Reading William Morris’ short story collection Dark Watch and Other Mormon-American Stories reminds me why I—and everyone else—should bother with Mormon literature. The excellent, relatively short collection explores Mormonism’s place as a subculture in a broader cultural context, taking a giant step back from Mormon Faithful Realism’s efforts to explore how individual Mormons find space within Mormonism and the Intermountain Mormon West. Like no other recent work of Mormon literature, that is, Dark Watch foregrounds and engages questions about Mormon assimilation to force readers to reflect on the consequences—both positive and negative—of Mormonism’s slow retreat from peculiarity.
For many readers of this blog, I think, the purpose of Mormon literature is to provide a sense of tribal belonging—sort of like the way a professional sports team unites a city. In Mormon literary texts, we see reflections of ourselves and our ward members in characters and situations, and that experience helps us understand, make sense of, and take pride in the faith and culture around which we order our lives. These texts also teach us how—or encourage us, at least—to be better Mormons within the Mormon world by providing useful models: idealized depictions of Mormons using agency well and/or stinging portraits of Mormons behaving badly.
This kind of cultural work is an important function of Mormon literature, but others have suggested other purposes. At the recent AML Conference, for example, Stephen Carter argued that Mormon literature can—or should—function as a kind of moral conscience for the Mormon community or offer critiques of it. James Goldberg, however, also indicated that Mormon literature can be a space for enriching the Mormon imagination and finding depth, rather than opportunities for satire, in Mormon characters.
William’s collection, however, reminds us that Mormon literature can also serve as a catalyst for reflecting on assimilation and peculiarity—and the consequences of both choices. Dark Watch and Other Mormon-American Stories, after all, begins with stories about finding and understanding “peculiar” Mormon identities, then shifts to stories that explore how these found identities—these peculiarities—complicate lives lived in pluralistic societies. For instance, in “Conference,” one of my favorite stories in the collection, the main character, a young Mormon PhD candidate, attends an academic conference in San Francisco. The heady atmosphere of the conference appeals to her, but as the panels conclude and a nightlife of drinking and partying begins, she retreats—for the night—back to the comforts of her Mormon world as she reflects on where exactly she belongs.
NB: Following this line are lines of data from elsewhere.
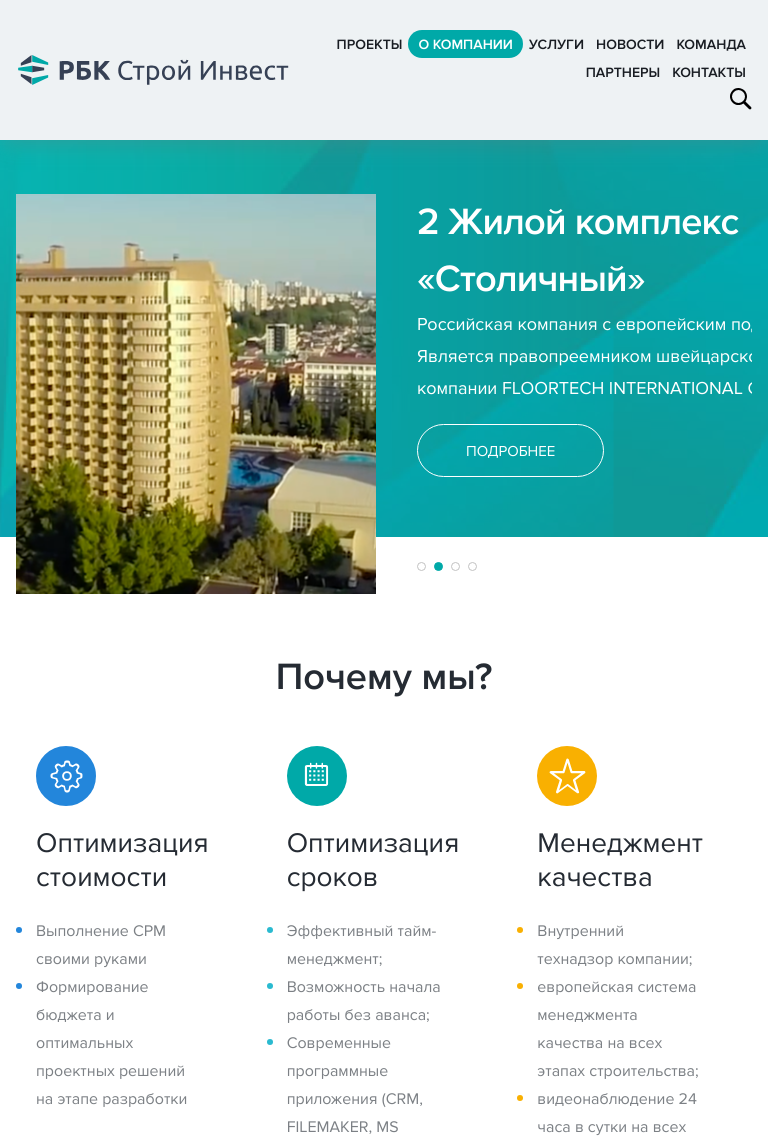
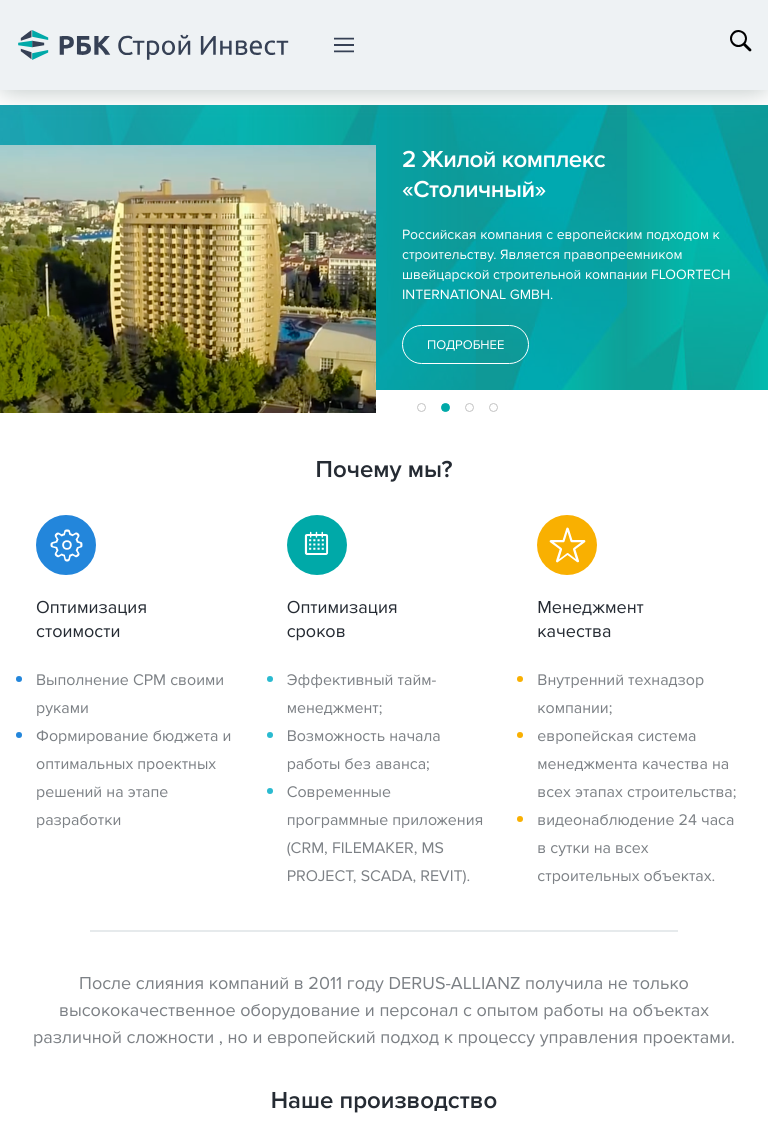
Before and after one commit to omar-g/omar-g.github.io, a PHP site: page /rbk/index.html in a window 768 px wide. Shown: the top 1143 px of the page. Run offline with PHP 8.4, Linux system fonts and the light colour scheme.

Commit message:
rbk: tablet version

```diff
--- a/rbk/assets/js/script.js
+++ b/rbk/assets/js/script.js
@@ -1,3 +1,16 @@
+
+// menu toggle
+$('body').on('click', '.rbk-header__menu-mobile-icon', function() {
+  $(this).parents('.rbk-header__menu').find('.rbk-header__menu-list').slideToggle(200);
+});
+
+$('body').on('click', function(event) {
+  if ($(event.target).parents('.rbk-header__menu').length) {
+    return;
+  }
+  $('.rbk-header__menu-list').slideUp(200);
+});
+
 
 // top search toggle
 $('body').on('click', '.rbk-header__search_js_click', function() {
--- a/rbk/index.html
+++ b/rbk/index.html
@@ -13,10 +13,10 @@
     <div class="rbk-header__search-form" style="display: none;">
       <div class="container-fluid">
         <div class="row">
-          <div class="col-xs-9">
+          <div class="col-xs-9 col-sm-8 col-md-9">
             <input type="text" placeholder="Введите запрос" class="rbk-header__search-form-input">
           </div>
-          <div class="col-xs-3 puzzle_ta_right">
+          <div class="col-xs-3 col-sm-4 col-md-3 puzzle_ta_right">
             <div class="rbk-header__search-form-btn puzzle_va_middle">
               <a href="javascript:void(0)" class="more-button more-button_size_m more-button_style_gray">
                 Найти
@@ -35,7 +35,7 @@
     </div>
     <div class="container-fluid">
       <div class="row middle-xs">
-        <div class="col-xs-3">
+        <div class="col-xs-3 col-sm-5 col-md-3">
           <div class="rbk-header__logo">
             <i class="puzzle-icon" style="width: 275px; height: 30px;">
               <svg width="406" height="45" viewBox="0 0 406 45" xmlns="http://www.w3.org/2000/svg">
@@ -52,8 +52,18 @@
             </i>
           </div>
         </div>
-        <div class="col-xs-8 col-xs-offset-1 puzzle_ta_right">
+        <div class="col-xs-8 col-sm-7 col-md-8 col-md-offset-1 puzzle_ta_right">
           <div class="rbk-header__menu puzzle_va_middle">
+            <div class="rbk-header__menu-mobile-icon rbk-header__menu-mobile-icon_js_click puzzle-icon__wrapper" style="width: 30px; height: 30px;">
+              <i class="puzzle-icon" style="width: 20px; height: 15px;">
+                <svg width="20" height="15" viewBox="0 0 20 15" xmlns="http://www.w3.org/2000/svg">
+                  <g fill="#364155" fill-rule="evenodd">
+                    <path d="M0 0h20v2H0zM0 6.5h20v2H0zM0 13h20v2H0z"/>
+                  </g>
+                </svg>
+              </i>
+            </div>
+            <div class="rbk-header__menu-list">
                <a href="javascript:void(0)" class="rbk-header__menu-item">
                  Проекты
                </a>
@@ -75,6 +85,7 @@
                <a href="javascript:void(0)" class="rbk-header__menu-item">
                 Контакты
               </a>
+            </div>
          </div>
          <i class="rbk-header__search rbk-header__search_js_click puzzle-icon puzzle_va_middle" style="width: 22px; height: 22px;">
           <svg width="22" height="22" viewBox="0 0 22 22" xmlns="http://www.w3.org/2000/svg">
@@ -574,6 +585,7 @@
     <div class="rbk-title puzzle_ta_center">
       Клиенты
     </div>
+    <div class="rbk-customers__list-wrapper">
       <div class="rbk-customers__list">
         <a href="javascript:void(0)" class="rbk-customers__item">
           <img width="147" height="50" src="assets/img/temp/ikea_logo.png" alt="">
@@ -594,6 +606,8 @@
           <img width="147" height="45" src="assets/img/temp/Auchan-logo.png" alt="">
         </a>
       </div>
+    </div>
+    <div class="rbk-customers__list-wrapper">
       <div class="rbk-customers__list">
       <a href="javascript:void(0)" class="rbk-customers__item">
         <img width="147" height="45" src="assets/img/temp/Auchan-logo.png" alt="">
@@ -617,10 +631,11 @@
     </div>
   </div>
 </div>
+</div>
 <footer class="rbk-footer">
   <div class="container-fluid">
     <div class="row">
-      <div class="col-xs-4">
+      <div class="col-xs-4 col-sm-5 col-md-4">
         <div class="rbk-footer__logo">
           <i class="puzzle-icon" style="width: 275px; height: 31px;">
             <svg width="406" height="45" viewBox="0 0 406 45" xmlns="http://www.w3.org/2000/svg">
@@ -658,7 +673,7 @@
           </a>
         </div>
       </div>
-      <div class="col-xs-3">
+      <div class="col-xs-3 col-sm-3 col-md-3">
         <div class="rbk-footer__menu">
           <div class="rbk-footer__menu-item">
             <a href="javascript:void(0)" class="rbk-footer__menu-item-link">
@@ -692,7 +707,7 @@
           </div>
         </div>
       </div>
-      <div class="col-xs-5">
+      <div class="col-xs-5 col-sm-4 col-md-5">
         <div class="rbk-footer__address" itemprop="address" itemscope="" itemtype="http://schema.org/PostalAddress">
           <div class="rbk-footer__address-title rbk-footer__address-row">
             Адрес:
--- a/rbk/style.css
+++ b/rbk/style.css
@@ -17,13 +17,16 @@ body {
 }
 
 .page-wrapper {
+  position: relative;
   font-size: 18px;
   color: #364155;
   background-color: #fff;
+  z-index: 1;
 }
 
 .rbk-header {
   position: relative;
+  z-index: 2;
   background: #eef2f4;
   box-shadow: 0 2px 23px 0 rgba(109,127,126,0.43);
   padding: 30px 0;
@@ -34,6 +37,11 @@ body {
 
 .rbk-header__menu {
   font-size: 0;
+  position: relative;
+}
+
+.rbk-header__menu-mobile-icon {
+  display: none;
 }
 
 a.rbk-header__menu-item {
@@ -76,6 +84,7 @@ a.rbk-header__menu-item.is-active {
   -webkit-box-sizing: border-box;
   -moz-box-sizing: border-box;
   box-sizing: border-box;
+  z-index: 1;
 }
 
 .rbk-header__search-form-input {
@@ -564,3 +573,217 @@ a.rbk-header__menu-item.is-active {
 .rbk-footer__address-title {
   font-weight: 600;
 }
+
+/* mobile and tablet menu */
+
+@media only screen and (max-width: 992px) {
+
+  .rbk-header__menu-list {
+    display: none;
+    position: absolute;
+    background: #eef2f4;
+    z-index: 1;
+    width: 250px;
+    left: -30px;
+    top: 60px;
+    box-shadow: 0 4px 4px 0 rgba(51, 51, 51, 0.16);
+  }
+
+  a.rbk-header__menu-item {
+    width: 100%;
+    border-radius: 0;
+    -webkit-box-sizing: border-box;
+    -moz-box-sizing: border-box;
+    box-sizing: border-box;
+    padding: 15px 20px !important;
+  }
+
+  .rbk-header__menu-mobile-icon {
+    display: block;
+  }
+
+  .col-sm-7.col-md-8.col-md-offset-1.puzzle_ta_right {
+    text-align: left;
+  }
+
+  .rbk-header__search {
+    float: right;
+  }
+
+}
+
+/* Small devices (tablets, 768px and up) */
+
+@media only screen and (min-width: 768px) and (max-width: 992px) {
+
+  .rbk-main-slider__item {
+    width: 768px;
+  }
+
+  .rbk-main-slider__item-text-title {
+    font-size: 24px;
+    letter-spacing: -0.51px;
+    line-height: 30px;
+    margin-bottom: 20px;
+  }
+
+  .rbk-main-slider__item-text-subtitle {
+    font-size: 14px;
+    line-height: 20px;
+  }
+
+  .rbk-main-slider__item-pic img {
+    width: 376px;
+    height: 268px;
+  }
+
+  .rbk-main-slider-content {
+    padding-top: 40px;
+  }
+
+  .rbk-main-slider__frame {
+    height: 275px;
+    width: auto;
+    margin: 0 -1rem;
+  }
+
+  .more-button {
+    font-size: 13px;
+    padding: 11px 24px 10px;
+  }
+
+  .rbk-main-slider {
+    margin-top: 15px;
+  }
+
+  .rbk-main-slider__item-text {
+    padding-left: 10px;
+  }
+
+  .rbk-main-slider {
+    -webkit-background-size: 100% 275px;
+    background-size: 100% 285px;
+  }
+
+  .rbk-main-slider__paginator {
+    margin-top: -25px;
+  }
+
+  .rbk-main-slider__paginator > li, .rbk-projects__slider-paginator > li {
+    margin-right: 15px;
+  }
+
+  .rbk-main-slider__paginator > li:last-child, .rbk-projects__slider-paginator > li:last-child {
+    margin-right: 0;
+  }
+
+  .rbk-title {
+    font-size: 24px;
+    line-height: 30px;
+    margin-top: 35px;
+    margin-bottom: 30px;
+  }
+
+  .rbk-benefits-item {
+    padding-right: 10px;
+  }
+
+  .rbk-benefits-item-title {
+    font-size: 18px;
+    line-height: 24px;
+  }
+
+  .rbk-benefits__footer {
+    padding-right: 0;
+    padding-left: 0;
+  }
+
+  .rbk-benefits__footer-text {
+    font-size: 18px;
+    line-height: 27px;
+  }
+
+  .rbk-benefits__footer::before,
+  .rbk-customers::before {
+    margin-left: -40%;
+    width: 80%;
+  }
+
+  .rbk-projects__slider-item {
+    width: 228px;
+    margin-right: 20px;
+    min-height: 220px;
+  }
+
+  .rbk-projects__slider-item-pic {
+    width: 228px;
+    height: 94px;
+  }
+
+  .rbk-projects__slider-item-title > a {
+    font-size: 16px;
+    line-height: 20px;
+  }
+
+  .rbk-news__slider .rbk-projects__slider-item-title {
+    margin-top: 13px;
+    margin-bottom: 7px;
+  }
+
+  .rbk-numbers__title {
+    font-size: 48px;
+    line-height: 58px;
+  }
+
+  .rbk-numbers__item {
+    max-width: 130px;
+    margin-right: 30px;
+  }
+
+  .rbk-projects__slider .rbk-projects__slider-item-pic {
+    height: 128px;
+  }
+
+  .rbk-projects__slider-item-title {
+    font-size: 16px;
+    line-height: 19px;
+  }
+
+  .rbk-projects__slider-item-city {
+    font-size: 14px;
+    line-height: 22px;
+  }
+
+  .rbk-projects__slider-paginator,
+  .rbk-projects__slider-content {
+    margin-bottom: 20px;
+  }
+
+  .rbk-slogan__text {
+    font-size: 18px;
+    line-height: 27px;
+  }
+
+  .rbk-slogan {
+    padding: 40px 0 42px;
+  }
+
+  .rbk-slogan__text {
+    max-width: 100%;
+  }
+
+  .rbk-projects__slider-item-date {
+    font-size: 14px;
+    line-height: 17px;
+  }
+
+  .rbk-customers__list-wrapper {
+    width: 100%;
+    overflow-y: scroll;
+  }
+
+  .rbk-customers__list {
+    width: 1180px;
+  }
+
+}
```
Lines whose indentation alone changed are shown as unchanged.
A story like “Conference” provides most Mormon readers with an opportunity to reflect on a situation they can relate to: We’ve all had to figure out how to be Mormons in a non-Mormon world—and we’ve all, at one time or another, chosen to make similar retreats back to our cultural and spiritual home base. Subsequent stories in the collection, however, offer us less familiar worlds. Set in a future where Mormon peculiarity is a liability, these stories depict Mormons who have taken their faith underground in order to preserve as much of it as they can. Like “Conference,” these stories ask us to consider our place in Zion and Babylon—and how our occupancy in one affects and even relies upon our occupancy in the other. They also force us to consider the long-term effects of the compromises and adaptations we make today in our quest for greater mainstream assimilation and acceptance tomorrow.
I believe Mormon literature has many purposes and we limit its potential when we privilege one purpose over another. However, I think in our own creative writing, theory, and criticism we should not hesitate to explore, as William has, Mormon efforts toward peculiarity and assimilation and the interesting tensions they create. In the past, some works of Mormon literature have attempted something like this, although their approach frequently sought to open the Mormon mind to the outside world by characterizing the Mormon mind as generally small, provincial, and limiting. Such efforts, in my opinion, were and remain misguided, misleading, and ultimately unhelpful. The way to expose the Mormon mind to the outside world is not to belittle it, but to reveal its place in it, no matter how complex that revelation may be. The stories in Dark Watch, in my opinion, seek to do just that.
Of course, one thing William’s collection does not overtly do—although it may do it more subtly in the details—is reflect on how the tension between peculiarity and assimilation is often very slippery. For example, we sometimes resist Babylonian assimilation not by adopting a peculiar response to it, but by simply embracing another Babylon that we erroneously take to be peculiar. This tendency, rich with complex tensions, can result in identity crises that provide, if nothing else, rich resources for Mormon literature, which I think we need to mine as much as we can.